• **EXTRACTED INFORMATION**
════

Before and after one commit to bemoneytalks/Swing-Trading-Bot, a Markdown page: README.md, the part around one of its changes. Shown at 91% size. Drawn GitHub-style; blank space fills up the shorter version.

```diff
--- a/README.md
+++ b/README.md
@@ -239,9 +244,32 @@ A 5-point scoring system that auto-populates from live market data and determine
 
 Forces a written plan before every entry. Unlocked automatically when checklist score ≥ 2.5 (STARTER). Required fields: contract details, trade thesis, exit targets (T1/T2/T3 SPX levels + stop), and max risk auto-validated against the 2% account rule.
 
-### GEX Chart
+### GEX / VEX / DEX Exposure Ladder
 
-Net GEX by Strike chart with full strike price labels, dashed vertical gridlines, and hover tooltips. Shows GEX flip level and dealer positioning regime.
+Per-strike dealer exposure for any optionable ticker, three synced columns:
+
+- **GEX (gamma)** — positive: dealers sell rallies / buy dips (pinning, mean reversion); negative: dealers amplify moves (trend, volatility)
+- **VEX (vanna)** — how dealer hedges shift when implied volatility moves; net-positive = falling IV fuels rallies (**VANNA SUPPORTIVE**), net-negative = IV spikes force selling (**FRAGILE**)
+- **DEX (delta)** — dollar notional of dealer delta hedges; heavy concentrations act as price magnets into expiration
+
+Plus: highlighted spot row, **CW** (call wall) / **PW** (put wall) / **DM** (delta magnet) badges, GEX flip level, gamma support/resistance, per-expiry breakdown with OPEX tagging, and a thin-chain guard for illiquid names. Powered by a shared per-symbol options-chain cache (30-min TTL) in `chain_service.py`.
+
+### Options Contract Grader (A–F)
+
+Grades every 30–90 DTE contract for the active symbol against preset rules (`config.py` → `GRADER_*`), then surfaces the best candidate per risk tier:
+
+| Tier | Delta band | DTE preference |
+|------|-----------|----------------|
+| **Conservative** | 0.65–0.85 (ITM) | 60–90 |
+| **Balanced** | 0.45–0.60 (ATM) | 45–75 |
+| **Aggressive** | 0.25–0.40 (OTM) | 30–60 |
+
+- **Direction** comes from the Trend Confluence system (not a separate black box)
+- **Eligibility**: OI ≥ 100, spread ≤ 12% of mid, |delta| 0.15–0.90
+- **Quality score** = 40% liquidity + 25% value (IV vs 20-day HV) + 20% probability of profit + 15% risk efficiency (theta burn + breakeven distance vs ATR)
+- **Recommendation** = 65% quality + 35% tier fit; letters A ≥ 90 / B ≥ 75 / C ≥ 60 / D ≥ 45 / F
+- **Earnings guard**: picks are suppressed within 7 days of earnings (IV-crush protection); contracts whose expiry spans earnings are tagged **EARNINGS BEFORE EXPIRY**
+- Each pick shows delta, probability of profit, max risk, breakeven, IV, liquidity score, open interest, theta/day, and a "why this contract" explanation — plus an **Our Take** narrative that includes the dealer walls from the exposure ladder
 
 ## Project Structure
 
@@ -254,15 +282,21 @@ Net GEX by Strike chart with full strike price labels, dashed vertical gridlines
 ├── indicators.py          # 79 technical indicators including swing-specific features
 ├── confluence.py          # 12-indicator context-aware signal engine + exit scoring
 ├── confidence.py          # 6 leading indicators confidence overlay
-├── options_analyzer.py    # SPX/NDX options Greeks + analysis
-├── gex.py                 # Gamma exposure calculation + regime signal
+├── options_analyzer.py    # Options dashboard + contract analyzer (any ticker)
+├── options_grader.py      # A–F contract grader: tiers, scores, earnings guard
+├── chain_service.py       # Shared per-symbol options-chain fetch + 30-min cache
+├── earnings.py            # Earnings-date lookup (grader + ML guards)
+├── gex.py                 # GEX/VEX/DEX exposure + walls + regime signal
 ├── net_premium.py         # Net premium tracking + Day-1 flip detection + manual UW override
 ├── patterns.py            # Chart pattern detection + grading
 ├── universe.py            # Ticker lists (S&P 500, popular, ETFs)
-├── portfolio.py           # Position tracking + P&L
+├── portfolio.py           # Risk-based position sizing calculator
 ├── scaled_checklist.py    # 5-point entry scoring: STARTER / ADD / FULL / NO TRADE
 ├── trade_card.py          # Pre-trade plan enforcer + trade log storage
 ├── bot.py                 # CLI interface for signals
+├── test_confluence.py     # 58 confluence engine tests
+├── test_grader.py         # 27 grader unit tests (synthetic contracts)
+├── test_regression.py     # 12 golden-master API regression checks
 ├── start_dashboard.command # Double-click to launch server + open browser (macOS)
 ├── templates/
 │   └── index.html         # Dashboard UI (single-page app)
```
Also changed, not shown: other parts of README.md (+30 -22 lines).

════

Using the records above, copy every line that has the word "price" in it.

-Net GEX by Strike chart with full strike price labels, dashed vertical gridlines, and hover tooltips. Shows GEX flip level and dealer positioning regime.
+- **DEX (delta)** — dollar notional of dealer delta hedges; heavy concentrations act as price magnets into expiration
@@ -254,15 +282,21 @@ Net GEX by Strike chart with full strike price labels, dashed vertical gridlines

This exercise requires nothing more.